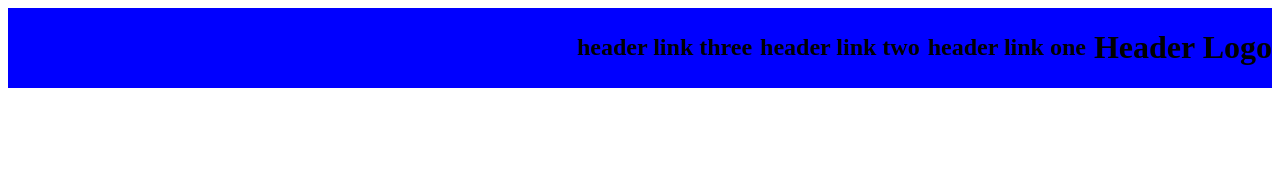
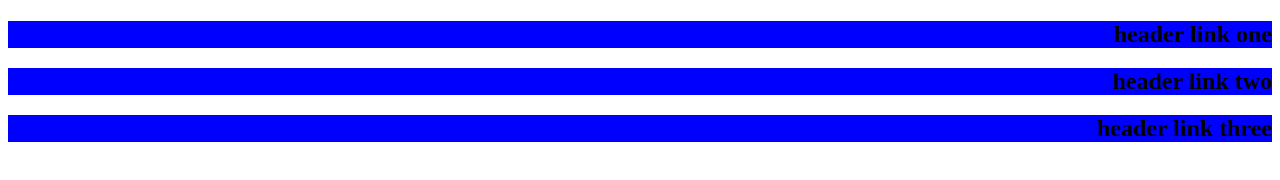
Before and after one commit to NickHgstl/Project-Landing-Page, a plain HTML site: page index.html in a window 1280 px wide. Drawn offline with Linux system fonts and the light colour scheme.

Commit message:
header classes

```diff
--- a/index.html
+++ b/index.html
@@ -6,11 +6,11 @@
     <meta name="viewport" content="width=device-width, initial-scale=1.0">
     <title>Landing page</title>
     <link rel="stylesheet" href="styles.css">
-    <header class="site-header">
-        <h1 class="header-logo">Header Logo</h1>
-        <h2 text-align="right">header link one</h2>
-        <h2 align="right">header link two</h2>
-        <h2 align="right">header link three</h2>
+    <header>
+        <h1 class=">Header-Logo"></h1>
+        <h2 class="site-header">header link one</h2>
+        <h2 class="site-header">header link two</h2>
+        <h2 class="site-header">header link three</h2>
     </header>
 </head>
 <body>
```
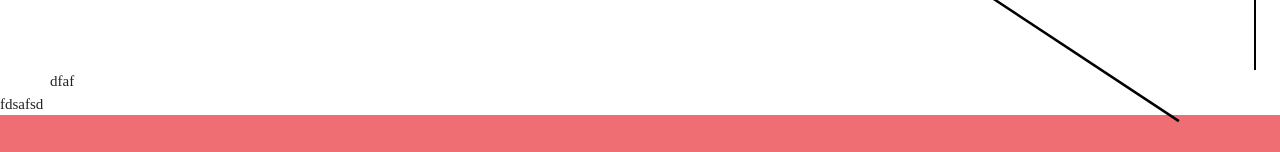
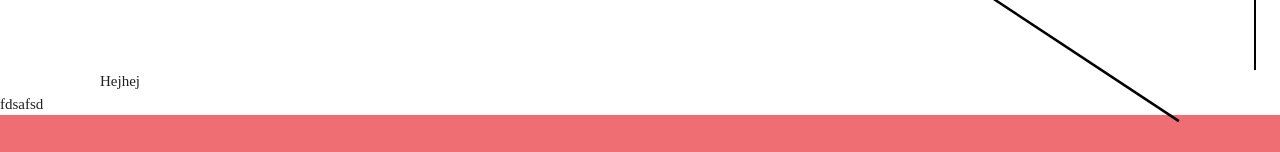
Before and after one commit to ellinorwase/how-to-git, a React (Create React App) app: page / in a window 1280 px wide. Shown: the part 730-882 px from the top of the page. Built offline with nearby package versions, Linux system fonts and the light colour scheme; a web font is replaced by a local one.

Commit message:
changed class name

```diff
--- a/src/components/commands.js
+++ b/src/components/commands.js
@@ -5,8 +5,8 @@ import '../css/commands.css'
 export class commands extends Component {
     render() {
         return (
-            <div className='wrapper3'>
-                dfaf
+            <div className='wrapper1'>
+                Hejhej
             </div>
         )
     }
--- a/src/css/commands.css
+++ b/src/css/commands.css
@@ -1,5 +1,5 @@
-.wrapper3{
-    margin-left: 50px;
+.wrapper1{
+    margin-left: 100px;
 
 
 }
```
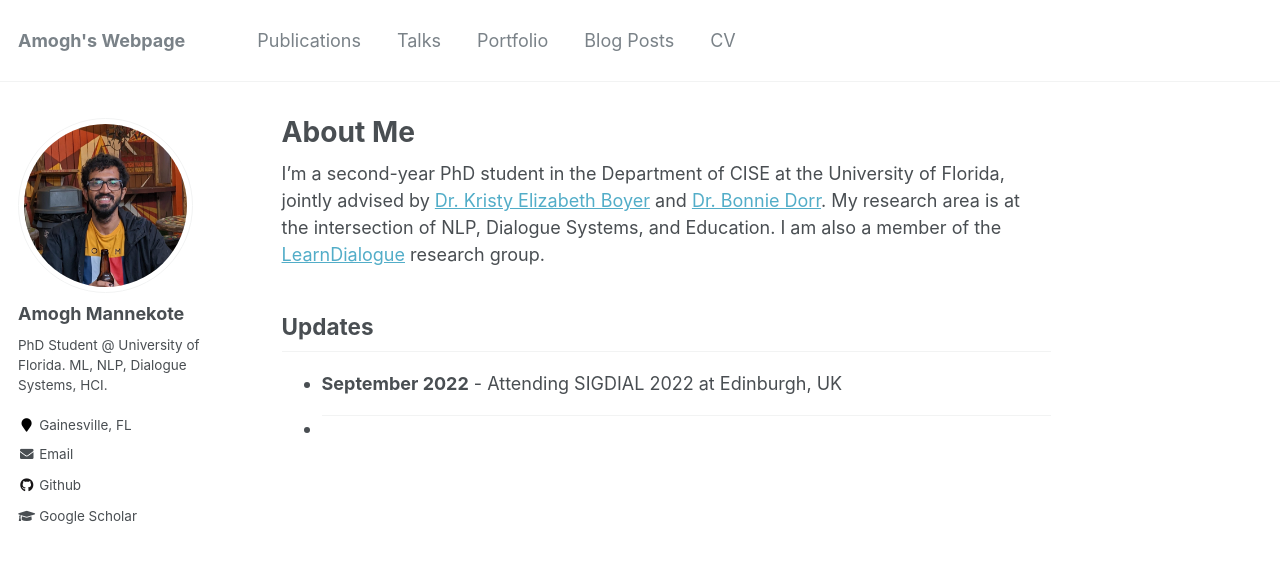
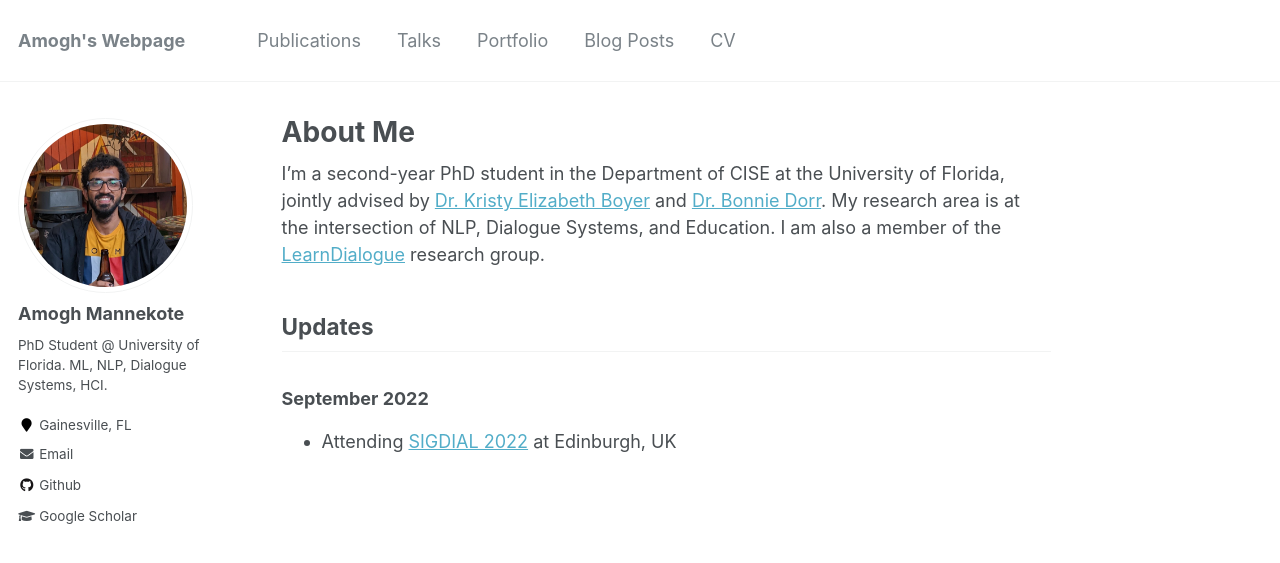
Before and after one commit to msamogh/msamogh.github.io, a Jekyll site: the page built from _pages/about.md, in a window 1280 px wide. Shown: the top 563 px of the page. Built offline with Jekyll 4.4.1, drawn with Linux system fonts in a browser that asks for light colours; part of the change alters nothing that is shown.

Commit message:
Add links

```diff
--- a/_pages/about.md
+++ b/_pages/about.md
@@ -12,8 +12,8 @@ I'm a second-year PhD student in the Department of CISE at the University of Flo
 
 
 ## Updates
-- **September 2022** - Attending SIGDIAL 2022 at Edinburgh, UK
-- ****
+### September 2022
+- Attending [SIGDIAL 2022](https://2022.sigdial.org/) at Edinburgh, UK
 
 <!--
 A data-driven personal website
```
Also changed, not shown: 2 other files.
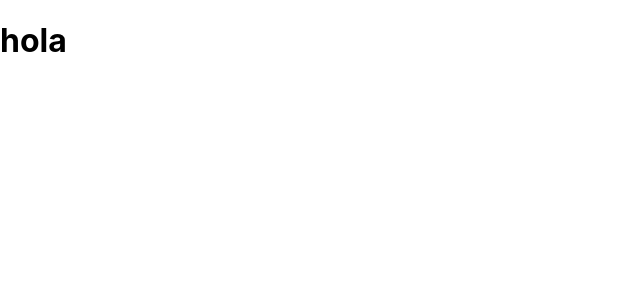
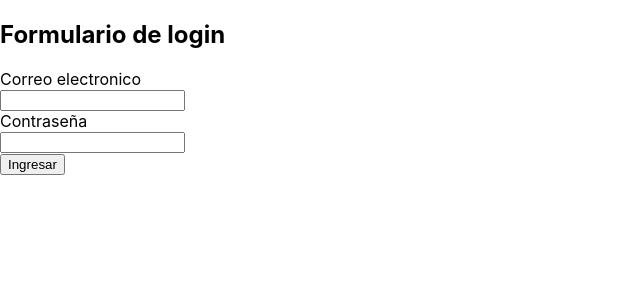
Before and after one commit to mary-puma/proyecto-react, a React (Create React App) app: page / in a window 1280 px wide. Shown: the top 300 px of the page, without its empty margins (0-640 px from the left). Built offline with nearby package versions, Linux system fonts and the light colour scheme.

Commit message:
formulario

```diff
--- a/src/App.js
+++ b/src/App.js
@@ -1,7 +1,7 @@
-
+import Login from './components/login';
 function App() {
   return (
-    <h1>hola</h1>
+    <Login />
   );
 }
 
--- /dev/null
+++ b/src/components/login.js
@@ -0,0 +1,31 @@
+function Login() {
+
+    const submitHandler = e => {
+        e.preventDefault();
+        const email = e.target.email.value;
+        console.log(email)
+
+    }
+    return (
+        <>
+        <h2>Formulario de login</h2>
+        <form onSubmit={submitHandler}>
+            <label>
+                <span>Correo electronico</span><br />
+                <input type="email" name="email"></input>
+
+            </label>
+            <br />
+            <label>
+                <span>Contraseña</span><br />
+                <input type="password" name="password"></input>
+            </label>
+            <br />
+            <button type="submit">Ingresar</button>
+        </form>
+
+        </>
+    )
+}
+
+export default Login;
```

#### Directions:
Write out every record above exactly, leaving no picture in the result.

#### Your solution:
Before and after one commit to NickHgstl/Project-Landing-Page, a plain HTML site: page index.html in a window 1280 px wide. Drawn offline with Linux system fonts and the light colour scheme.

Commit message:
header classes

```diff
--- a/index.html
+++ b/index.html
@@ -6,11 +6,11 @@
     <meta name="viewport" content="width=device-width, initial-scale=1.0">
     <title>Landing page</title>
     <link rel="stylesheet" href="styles.css">
-    <header class="site-header">
-        <h1 class="header-logo">Header Logo</h1>
-        <h2 text-align="right">header link one</h2>
-        <h2 align="right">header link two</h2>
-        <h2 align="right">header link three</h2>
+    <header>
+        <h1 class=">Header-Logo"></h1>
+        <h2 class="site-header">header link one</h2>
+        <h2 class="site-header">header link two</h2>
+        <h2 class="site-header">header link three</h2>
     </header>
 </head>
 <body>
```
Before and after one commit to ellinorwase/how-to-git, a React (Create React App) app: page / in a window 1280 px wide. Shown: the part 730-882 px from the top of the page. Built offline with nearby package versions, Linux system fonts and the light colour scheme; a web font is replaced by a local one.

Commit message:
changed class name

```diff
--- a/src/components/commands.js
+++ b/src/components/commands.js
@@ -5,8 +5,8 @@ import '../css/commands.css'
 export class commands extends Component {
     render() {
         return (
-            <div className='wrapper3'>
-                dfaf
+            <div className='wrapper1'>
+                Hejhej
             </div>
         )
     }
--- a/src/css/commands.css
+++ b/src/css/commands.css
@@ -1,5 +1,5 @@
-.wrapper3{
-    margin-left: 50px;
+.wrapper1{
+    margin-left: 100px;
 
 
 }
```
Before and after one commit to msamogh/msamogh.github.io, a Jekyll site: the page built from _pages/about.md, in a window 1280 px wide. Shown: the top 563 px of the page. Built offline with Jekyll 4.4.1, drawn with Linux system fonts in a browser that asks for light colours; part of the change alters nothing that is shown.

Commit message:
Add links

```diff
--- a/_pages/about.md
+++ b/_pages/about.md
@@ -12,8 +12,8 @@ I'm a second-year PhD student in the Department of CISE at the University of Flo
 
 
 ## Updates
-- **September 2022** - Attending SIGDIAL 2022 at Edinburgh, UK
-- ****
+### September 2022
+- Attending [SIGDIAL 2022](https://2022.sigdial.org/) at Edinburgh, UK
 
 <!--
 A data-driven personal website
```
Also changed, not shown: 2 other files.
Before and after one commit to mary-puma/proyecto-react, a React (Create React App) app: page / in a window 1280 px wide. Shown: the top 300 px of the page, without its empty margins (0-640 px from the left). Built offline with nearby package versions, Linux system fonts and the light colour scheme.

Commit message:
formulario

```diff
--- a/src/App.js
+++ b/src/App.js
@@ -1,7 +1,7 @@
-
+import Login from './components/login';
 function App() {
   return (
-    <h1>hola</h1>
+    <Login />
   );
 }
 
--- /dev/null
+++ b/src/components/login.js
@@ -0,0 +1,31 @@
+function Login() {
+
+    const submitHandler = e => {
+        e.preventDefault();
+        const email = e.target.email.value;
+        console.log(email)
+
+    }
+    return (
+        <>
+        <h2>Formulario de login</h2>
+        <form onSubmit={submitHandler}>
+            <label>
+                <span>Correo electronico</span><br />
+                <input type="email" name="email"></input>
+
+            </label>
+            <br />
+            <label>
+                <span>Contraseña</span><br />
+                <input type="password" name="password"></input>
+            </label>
+            <br />
+            <button type="submit">Ingresar</button>
+        </form>
+
+        </>
+    )
+}
+
+export default Login;
```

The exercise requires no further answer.